For the theme I need the possibility to use a footline plus a left sidebar. The problem is that the sidebar should go to the bottom and not to the top line of the footline. The sidebar should only be a slim line on the left side for estetic reasons. No relevant content.

What I did get so far is in the picture: Page created with the theme

The colors will be set later correctly. I want the black block go to the bottom end of the page. The green is the footline (for correct identification).

I created the black block using (\ILEA@Sidebar@Width is a fixed, pre-defined length in the theme)

\defbeamertemplate*{sidebar left}{ILEA}{%
\rule{\ILEA@Sidebar@Width}{\textheight}%
}

I first thought of calculating the height of the foot line and then to enlarge the rule height by that but the gap between the black rule and the green background will not be included, will it?

If I disable the footline (make it empty), the gap is still there. So it seems to be not the raw footline, that inserts the space here. I"ll give you a (more or less) minimal working example to reproduce what I did:
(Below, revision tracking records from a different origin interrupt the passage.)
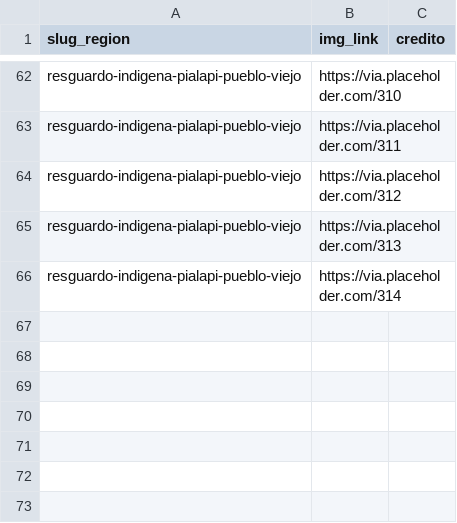
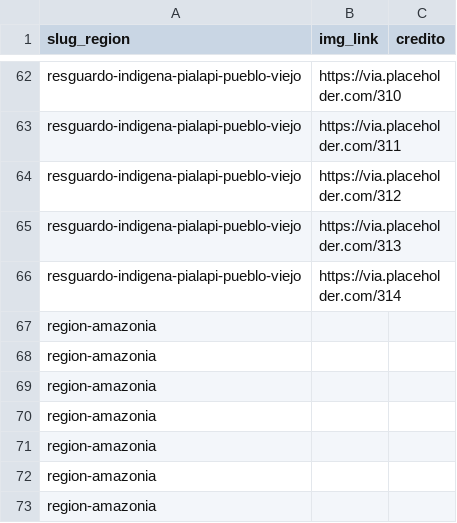
Before and after one commit to datasketch/sibdata, a CSV file: data-raw/gallery_images.csv, drawn as a sheet; only a part is shown, gaps mark what is left out; the diff names each change by its address in the sheet, - before the commit and + after, or states it on an @@ line.

```diff
--- a/data-raw/gallery_images.csv
+++ b/data-raw/gallery_images.csv
+row 67: region-amazonia
+row 68: region-amazonia
+row 69: region-amazonia
+row 70: region-amazonia
+row 71: region-amazonia
+row 72: region-amazonia
+row 73: region-amazonia
```
Also changed, not shown: data-raw/db-cifras-sib/dato_relevante.tsv, 19 other files.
\documentclass{beamer}
\setbeamersize{sidebar width left=12pt}
\setbeamercolor*{footline}{fg=red,bg=green}
\setbeamertemplate{navigation symbols}{}
\setbeamertemplate{footline}{%
\begin{beamercolorbox}{footline}%
~\hfill \insertframenumber\hspace{10pt}\vspace{1ex}%
\end{beamercolorbox}}
\setbeamertemplate{sidebar left}{%
\rule{10pt}{\textheight}}
\begin{document}
\begin{frame}
\frametitle{Der Titel}
Mein Text
\end{frame}
\end{document}

EDIT:

I want to avoid hardcodeing some length values other than estetic ones into the template. Otherwise it might quickly happen, that any modification to let's say the font size might lead to destruction of the template. So I'd like to let latex calculate this required length.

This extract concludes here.